Oregonians cannot sue law enforcement officials that intentionally make false claims in official reports because courts believe that government officials cannot do their jobs otherwise. I found this out a couple years ago when Multnomah County moved to dismiss defamation claims I filed against several corrections deputies. The deputies intentionally made false accusations in their incident reports to cover up how one of their own intentionally broke my arm. Those statements were also used to overcharge me with a bodily injury enhancement, but the enhancement was later dropped due to lack of evidence.
The county's arguments against my defamation claims were two fold. First, they were time barred because I filed the claims too late. Second, the defendants were immune solely because state law grants absolute immunity to government officials which protects them from defamation claims. My defamation claims were dismissed for being time barred, so the judge never reviewed the county's immunity argument. If that argument has any merit, that merit is disturbing.
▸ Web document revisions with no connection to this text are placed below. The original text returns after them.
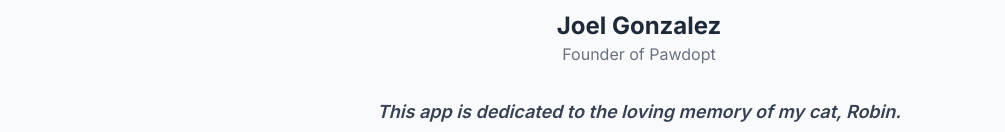
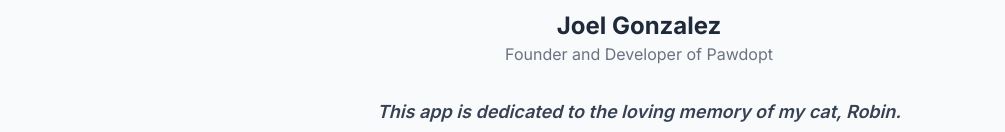
Before and after one commit to JoelGonzalez02/pawdopt-landing-page, a Next.js app: page /about in a window 1280 px wide. Shown: the part 238-370 px from the top of the page, without its empty margins (1-1006 px from the left). Built offline with nearby package versions, Linux system fonts and the light colour scheme.

Commit message:
Small update to about page

```diff
--- a/src/app/about/page.tsx
+++ b/src/app/about/page.tsx
@@ -37,7 +37,7 @@
           />
           <h2 className="text-2xl font-bold dark:text-white">Joel Gonzalez</h2>
           <p className="text-md text-gray-500 dark:text-gray-400 mb-8">
-            Founder of Pawdopt
+            Founder and Developer of Pawdopt
           </p>
 
           <div className="space-y-6 text-justify">
```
"Oregon recognizes an absolute privilege for statements made in furtherance of public duties. Christianson v. State, 239 Or App 451, 459, 244 P3d 904, 908 (2010), Chamberlain v. City of Portland, 184 Or App. 487, 56 P 3d 497 (2002). This privilege is rooted in the maxim that the public's interest in the unhampered operation of the government, when exercising such functions, outweighs an individual's interest in the preservation of reputation. Johnson v. Brown, 193 Or. App. 375, 381, 91 P.3d 741, 744, decision clarified on reconsideration, 194 Or. App. 486, 95 P.3d 235 (2004), citing Wallulis v. Dymowski, 323 Or 337, 349, 918 P2d 755 (1996). Absolute privilege bars a defamation claim completely as a matter of law. DeLong v. Yu Enterprises, Inc., 334 Or 166, 170, 47 P3d 8 (2002). Because these reports were generated in the exercise of the MCSO staffs work as the corrections department for the County, the statements are privileged and cannot serve as defamation as a matter of law." - Bruce Andrew Jones, Attorney at Law
County counsel seems to think law enforcement incapable of functioning if faced with the threat of a civil suit every time they lie. The Oregon Supreme Court shares this view. In the seminal case of Shearer v. Lambert, 274 Or. 449, 547 P.2d 98 (1976) (https://cite.case.law/or/274/449/), the court held that "the privilege is designed to free public officers from intimidation in the discharge of their duties." That also classified the threat of a legitimate lawsuit in response to a false statement made by a government official as a form of intimidation. If being afraid of a legitimate misconduct lawsuit is a form of intimidation then no government official should ever be free from intimidation.
If people want to create new laws cracking down on false or wrongfully disclosed information, they need to start with the people charged with enforcing the law in the first place.